A student-designed mobile computer lab, powered by solar energy and housed in a metal shipping container, is on display on the University of Houston campus Thursday before being shipped to Africa, where it will be used to improve literacy rates in Mali.
The lab was a project for computer engineering technology students, who painted the container and connected the solar panels that will power the lights, air conditioning and laptop computers inside. Students from the UH industrial design program created the furniture, lighting and other “human factors” inside the 19-by-7 foot space.
Dr. Richard Jackson, an internal medicine specialist from Houston, approached students with the idea more than a year ago, an outgrowth of his longstanding work to improve educational and health outcomes in Mali.
The former students who worked on the project, along with Jackson and administrators with the UH College of Technology, will discuss the project at 4 p.m. in Room 101 of the Technology Annex.

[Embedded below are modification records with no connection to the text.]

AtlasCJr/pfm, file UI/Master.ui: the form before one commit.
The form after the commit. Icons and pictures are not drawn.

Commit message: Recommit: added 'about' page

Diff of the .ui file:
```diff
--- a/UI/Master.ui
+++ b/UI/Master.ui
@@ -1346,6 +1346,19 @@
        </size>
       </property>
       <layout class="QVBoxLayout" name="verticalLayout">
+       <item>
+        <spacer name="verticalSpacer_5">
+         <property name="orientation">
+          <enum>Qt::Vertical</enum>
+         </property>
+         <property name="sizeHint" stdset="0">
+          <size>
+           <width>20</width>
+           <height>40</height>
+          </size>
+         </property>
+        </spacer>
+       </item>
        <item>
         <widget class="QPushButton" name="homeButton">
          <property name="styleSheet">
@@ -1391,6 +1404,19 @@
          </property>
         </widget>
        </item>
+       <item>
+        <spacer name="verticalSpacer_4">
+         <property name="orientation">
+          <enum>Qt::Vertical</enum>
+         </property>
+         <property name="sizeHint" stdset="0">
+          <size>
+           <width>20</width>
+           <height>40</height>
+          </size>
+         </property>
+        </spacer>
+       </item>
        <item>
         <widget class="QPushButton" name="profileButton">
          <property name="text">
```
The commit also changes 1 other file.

The mobile lab will be open for tours beginning at 4:30 p.m.
It will be donated for use in Mali through the Mali Nieta Foundation, a nonprofit organization created by Jackson and a former patient, Garba Konate. Illiteracy is high in Mali, and parts of the country do not have reliable electrical power. The mobile lab is designed to be self-sufficient and can be moved about the countryside to meet local needs.
WHAT: Mobile computer lab, designed by UH College of Technology students to fit within a

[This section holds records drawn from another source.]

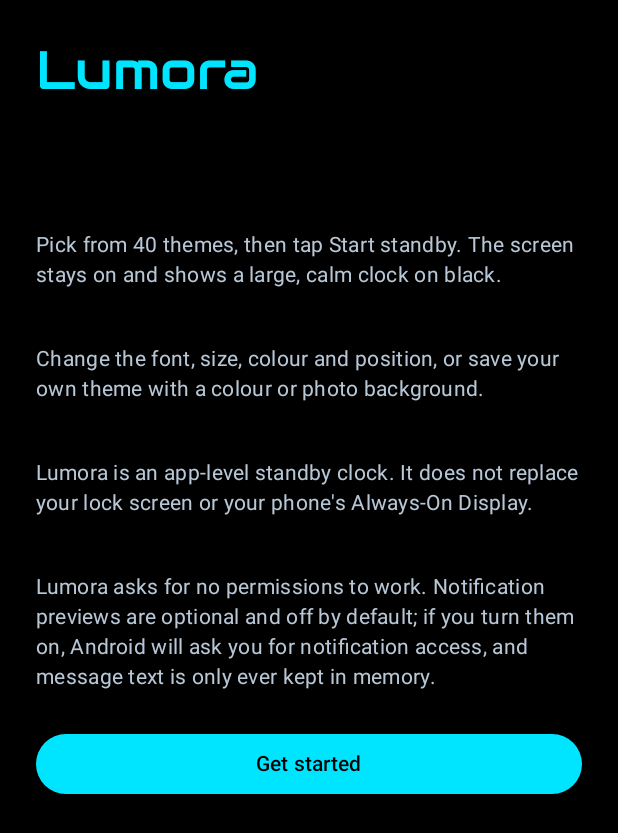
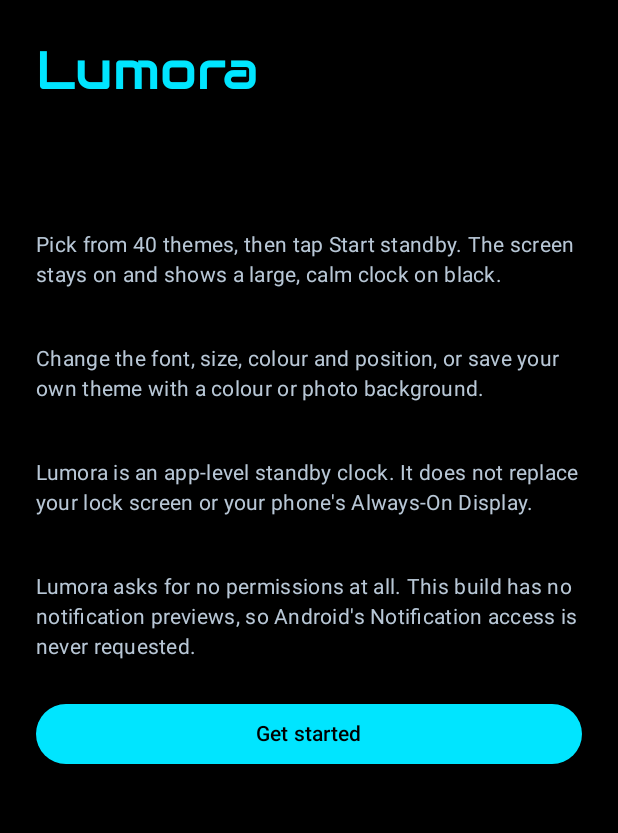
Before and after one commit to Aasimabdul/lumora, an Android app built with Jetpack Compose: the screen it shows after launch (MainActivity), on a phone screen of 412 x 824 dp. Shown: the top 833 px of the screen. Run offline under Robolectric (Android 15) with nearby library versions, the phone set to English and light mode, and no system bars.

Commit message:
Play Protect fix: standard and notifications build flavors, install guide, keystore helper (1.2.1)
Co-Authored-By: Claude Sonnet 5.5 <noreply@anthropic.com>
Claude-Session: https://claude.ai/code/session_01AHJw9DCsF3fyatnx35vAGL

```diff
--- a/app/src/main/java/com/simbuild/lumora/service/NotificationAccess.kt
+++ b/app/src/main/java/com/simbuild/lumora/service/NotificationAccess.kt
@@ -1,7 +1,9 @@
 package com.simbuild.lumora.service
 
 import android.content.ActivityNotFoundException
+import android.content.ComponentName
 import android.content.Context
+import android.content.pm.PackageManager
 import android.content.Intent
 import android.provider.Settings
 import androidx.core.app.NotificationManagerCompat
@@ -11,6 +13,17 @@ import androidx.core.app.NotificationManagerCompat
  * It is unrelated to POST_NOTIFICATIONS, which only concerns Lumora's own notifications.
  */
 object NotificationAccess {
+    /**
+     * True only in builds that declare the notification listener service (the "notifications" flavor).
+     * The "standard" build does not include notification previews at all.
+     */
+    fun isAvailable(context: Context): Boolean = try {
+        context.packageManager.getServiceInfo(ComponentName(context, LumoraNotificationListener::class.java), 0)
+        true
+    } catch (_: PackageManager.NameNotFoundException) {
+        false
+    }
+
     fun isEnabled(context: Context): Boolean =
         NotificationManagerCompat.getEnabledListenerPackages(context).contains(context.packageName)
 
--- a/app/src/main/java/com/simbuild/lumora/ui/screens/DashboardScreen.kt
+++ b/app/src/main/java/com/simbuild/lumora/ui/screens/DashboardScreen.kt
@@ -23,12 +23,14 @@ import androidx.compose.runtime.Composable
 import androidx.compose.ui.Alignment
 import androidx.compose.ui.Modifier
 import androidx.compose.ui.draw.clip
+import androidx.compose.ui.platform.LocalContext
 import androidx.compose.ui.graphics.Brush
 import androidx.compose.ui.graphics.Color
 import androidx.compose.ui.unit.dp
 import com.simbuild.lumora.core.settings.AppSettings
 import com.simbuild.lumora.core.theme.CustomTheme
 import com.simbuild.lumora.core.theme.ThemeCatalog
+import com.simbuild.lumora.service.NotificationAccess
 import com.simbuild.lumora.ui.SectionCard
 import com.simbuild.lumora.ui.clock.ThemeSurface
 import com.simbuild.lumora.ui.clock.rememberClockFrame
@@ -89,7 +91,8 @@ fun DashboardScreen(
         SectionCard("Right now") {
             StatusLine("Clock", if (settings.use24Hour) "24-hour" else "12-hour")
             StatusLine("Font", settings.font.label)
-            StatusLine("Notification previews", if (settings.preview.enabled) "On" else "Off")
+            val previewsInBuild = NotificationAccess.isAvailable(LocalContext.current)
+            StatusLine("Notification previews", if (!previewsInBuild) "Not in this build" else if (settings.preview.enabled) "On" else "Off")
             StatusLine("Charging automation", if (settings.chargingAutomation) "On" else "Off")
         }
 
--- a/app/src/main/java/com/simbuild/lumora/ui/screens/OnboardingScreen.kt
+++ b/app/src/main/java/com/simbuild/lumora/ui/screens/OnboardingScreen.kt
@@ -13,6 +13,8 @@ import androidx.compose.material3.MaterialTheme
 import androidx.compose.material3.Text
 import androidx.compose.runtime.Composable
 import androidx.compose.ui.Modifier
+import androidx.compose.ui.platform.LocalContext
+import com.simbuild.lumora.service.NotificationAccess
 import androidx.compose.ui.unit.dp
 
 /** First-run introduction: what Lumora is, what it is not, and what it will and won't ask for. */
@@ -25,7 +27,14 @@ fun OnboardingScreen(onDone: () -> Unit, modifier: Modifier = Modifier) {
         Point("A clock for your night stand", "Pick from 40 themes, then tap Start standby. The screen stays on and shows a large, calm clock on black.")
         Point("Make it yours", "Change the font, size, colour and position, or save your own theme with a colour or photo background.")
         Point("Not a lock screen", "Lumora is an app-level standby clock. It does not replace your lock screen or your phone's Always-On Display.")
-        Point("Nothing required", "Lumora asks for no permissions to work. Notification previews are optional and off by default; if you turn them on, Android will ask you for notification access, and message text is only ever kept in memory.")
+        Point(
+            "Nothing required",
+            if (NotificationAccess.isAvailable(LocalContext.current)) {
+                "Lumora asks for no permissions to work. Notification previews are optional and off by default; if you turn them on, Android will ask you for notification access, and message text is only ever kept in memory."
+            } else {
+                "Lumora asks for no permissions at all. This build has no notification previews, so Android's Notification access is never requested."
+            },
+        )
         Spacer(Modifier.height(24.dp))
         Button(onClick = onDone, modifier = Modifier.fillMaxWidth()) { Text("Get started") }
     }
```
Also changed, not shown: app/build.gradle.kts (+10 -2 lines), app/src/main/AndroidManifest.xml (+4 -12 lines), app/src/main/java/com/simbuild/lumora/ui/screens/PrivacyScreen.kt (+27 -0 lines), 9 other files.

shipping container and powered by solar panels
WHERE: Room 101 in the Technology Annex; mobile lab is parked next door
WHEN: 4-6 p.m. Thursday, May 25

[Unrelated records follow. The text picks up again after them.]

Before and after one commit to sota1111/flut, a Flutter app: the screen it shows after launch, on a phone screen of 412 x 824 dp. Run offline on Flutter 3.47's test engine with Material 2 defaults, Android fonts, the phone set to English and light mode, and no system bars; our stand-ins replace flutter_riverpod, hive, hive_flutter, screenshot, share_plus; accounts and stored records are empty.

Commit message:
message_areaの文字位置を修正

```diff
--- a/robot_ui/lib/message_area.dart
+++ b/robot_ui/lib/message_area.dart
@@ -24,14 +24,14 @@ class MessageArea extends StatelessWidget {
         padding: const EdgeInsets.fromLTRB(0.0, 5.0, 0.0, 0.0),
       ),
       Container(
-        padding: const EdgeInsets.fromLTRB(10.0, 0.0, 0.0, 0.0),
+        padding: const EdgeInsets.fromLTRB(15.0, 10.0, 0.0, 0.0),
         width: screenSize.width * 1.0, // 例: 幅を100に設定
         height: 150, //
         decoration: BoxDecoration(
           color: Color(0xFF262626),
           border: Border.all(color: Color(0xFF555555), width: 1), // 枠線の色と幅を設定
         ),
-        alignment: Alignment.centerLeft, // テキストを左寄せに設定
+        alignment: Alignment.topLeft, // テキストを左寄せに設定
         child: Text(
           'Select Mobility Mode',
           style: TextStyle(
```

MEDIA CONTACT: Jeannie Kever, 713-743-0778, m – 713-504-3769, firstname.lastname@example.org